Please return every line in the entries below with the word "pydata" in it.

/---

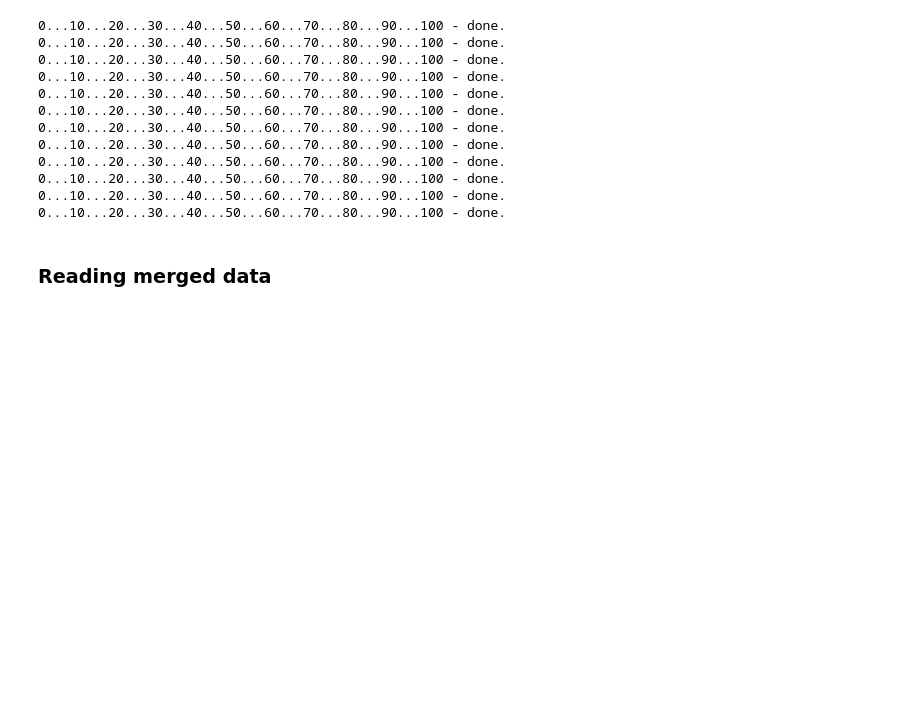
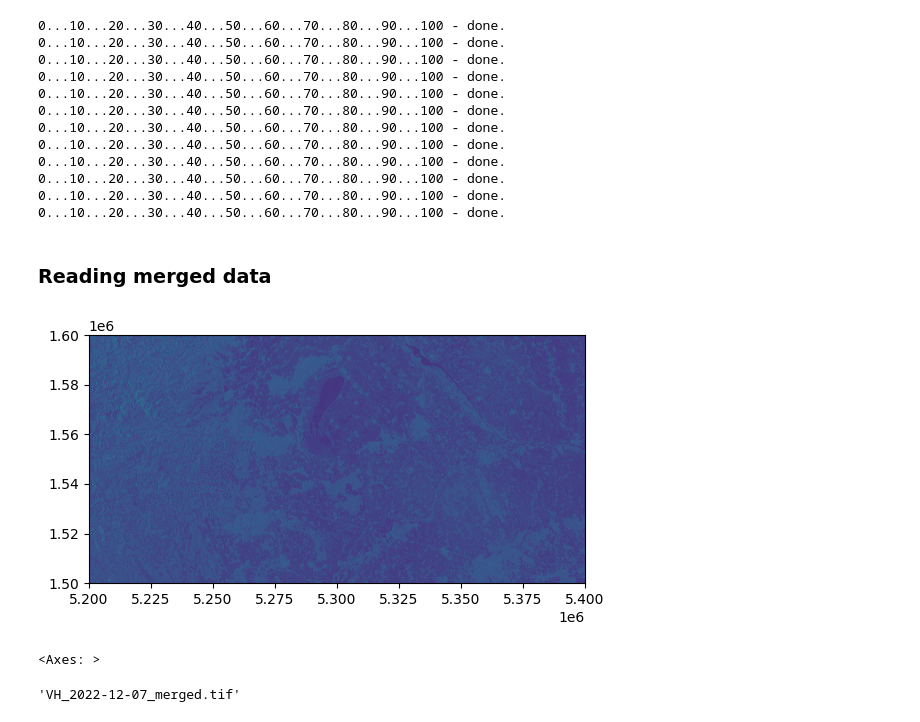
Before and after one commit to nadiaverdha/InterdisciplinaryProject, a Jupyter notebook: reading_data.ipynb, the cells around one changed output. Saved outputs shown, nothing was run; the diff lists cells and outputs as text; code cells hidden in the pictures; blank space fills up the shorter version.

```diff
--- a/reading_data.ipynb
+++ b/reading_data.ipynb
@@ -136,3 +148,14 @@ See the caveats in the documentation: https://pandas.pydata.org/pandas-docs/stab
 0...10...20...30...40...50...60...70...80...90...100 - done.
 # %% [markdown]
 ### Reading merged data
+# %%
+path2 = "./train/VH_2022-01-17_merged.tif"
+# %%
+path = "./e11739391/Sentinel-1_CSAR/EQUI7_EU010M/E053N015T1/GMR40_20220411T050204__VV_D124_E053N015T1_EU010M_V1M0R01_S1AIWGRDH.tif"
+
+x =rasterio.open(path2)
+# %%
+show(x)
+# %% [output]
+[figure, added]
+<Axes: >
@@ -138,0 +179,5 @@ See the caveats in the documentation: https://pandas.pydata.org/pandas-docs/stab
+# %%
+l = os.listdir("./train/")
+l[1]
+# %% [output]
+'VH_2022-12-07_merged.tif'
```
Also changed, not shown: parts of 12 cells of this notebook.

\---

- _YOUR SOLUTION_:
@@ -136,3 +148,14 @@ See the caveats in the documentation: https://pandas.pydata.org/pandas-docs/stab
@@ -138,0 +179,5 @@ See the caveats in the documentation: https://pandas.pydata.org/pandas-docs/stab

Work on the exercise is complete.